  5. Patsy and Jadelennox, I think those of us who see magic bullets “aimed” at us, get the message that, yes, the community at large (as opposed to the large community, sorry, couldn’t resist the pun) would like to see suffering ended with the appropriate magical medicine. But there is an equally strong desire on the part of the general public to not have to hear about other people’s problems if they can’t be easily fixed or if they are not “cute problems”–e.g., plucky little orphans with resolvable medical issues. I saw that pretty clearly when some NAAFA activists on the Dr. Phil show talked about airline seats and armless chairs to accomodate larger people and he told them to “stop playing the victim.” I’m old enough to remember that people in wheelchairs had to campaign and negotiate for ramps and curb cuts to make buildings and streets accessible and/or easier to navigate (and now old and impaired enough to appreciate the curb cuts)! Lynne

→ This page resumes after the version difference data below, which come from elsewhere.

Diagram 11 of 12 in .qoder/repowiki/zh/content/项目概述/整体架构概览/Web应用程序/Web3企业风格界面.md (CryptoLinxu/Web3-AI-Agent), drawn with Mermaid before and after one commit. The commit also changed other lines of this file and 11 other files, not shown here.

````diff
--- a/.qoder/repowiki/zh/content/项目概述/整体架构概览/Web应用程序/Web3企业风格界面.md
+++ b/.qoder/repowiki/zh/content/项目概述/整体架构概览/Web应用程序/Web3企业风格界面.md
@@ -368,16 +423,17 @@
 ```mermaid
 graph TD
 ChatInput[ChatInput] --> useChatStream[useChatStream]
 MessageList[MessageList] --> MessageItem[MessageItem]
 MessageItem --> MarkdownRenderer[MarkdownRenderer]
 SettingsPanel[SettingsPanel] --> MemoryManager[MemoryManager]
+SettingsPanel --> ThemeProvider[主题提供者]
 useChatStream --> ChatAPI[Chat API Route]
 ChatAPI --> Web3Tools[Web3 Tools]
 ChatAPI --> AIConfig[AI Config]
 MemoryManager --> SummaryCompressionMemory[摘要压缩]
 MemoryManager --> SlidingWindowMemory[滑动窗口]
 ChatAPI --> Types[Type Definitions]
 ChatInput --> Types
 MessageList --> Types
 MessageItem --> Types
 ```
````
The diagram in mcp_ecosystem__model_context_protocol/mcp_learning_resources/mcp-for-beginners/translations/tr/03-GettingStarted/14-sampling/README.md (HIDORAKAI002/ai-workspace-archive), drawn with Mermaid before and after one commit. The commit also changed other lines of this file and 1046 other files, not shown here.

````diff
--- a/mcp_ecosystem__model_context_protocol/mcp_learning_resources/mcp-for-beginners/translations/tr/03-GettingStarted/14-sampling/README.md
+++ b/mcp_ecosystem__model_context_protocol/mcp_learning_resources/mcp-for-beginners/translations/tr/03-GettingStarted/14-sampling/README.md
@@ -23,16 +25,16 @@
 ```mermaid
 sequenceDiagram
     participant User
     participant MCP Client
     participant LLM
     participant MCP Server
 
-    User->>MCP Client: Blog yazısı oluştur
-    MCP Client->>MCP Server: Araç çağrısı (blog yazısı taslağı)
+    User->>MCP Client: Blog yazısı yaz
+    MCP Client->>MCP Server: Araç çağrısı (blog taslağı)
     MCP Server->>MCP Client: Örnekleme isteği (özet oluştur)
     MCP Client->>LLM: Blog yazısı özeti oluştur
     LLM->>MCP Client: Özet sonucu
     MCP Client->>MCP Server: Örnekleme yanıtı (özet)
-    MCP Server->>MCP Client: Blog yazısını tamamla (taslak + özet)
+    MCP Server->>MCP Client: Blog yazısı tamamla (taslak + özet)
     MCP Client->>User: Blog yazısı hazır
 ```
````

  6. I am learning more about disability activism as I age, & I understand what they are saying, that they are fine as they are & do not need a cure. I have been called “defective” enough in my life to understand. I am NOT “defective”, I am different, special, unique, & the world needs us as unique individuals & the world needs to be able to adapt to accept & accomodate those who are different. Please remember, even if you were not born disabled & are not now disabled, that is no guarantee that disability of some kind will not happen to you. Many disability activists refer to able-bodied people as “TABS”, temporarily able-bodied, because the fact is that if we live long enough, our bodies change & with aging, they DO deteriorate, & virtually everyone faces some challenges & limitations over time. That doesn’t mean that we should be taken out & shot or that we need to be cured. It sure as hell doesn’t mean that we are to be pitied. We are who we are, & most of us have worked hard all our lives to adapt & fit into the world around us. What we want is what everyone wants, the right & the opportunity to live fully & well as individuals. Whether our difference is fat, disability, gender, age, cultural background, social class, whatever…we have value & we deserve respect. We do not necessarily need to be “fixed.” The world would be dull (& terrifying) if we were all perfect clones.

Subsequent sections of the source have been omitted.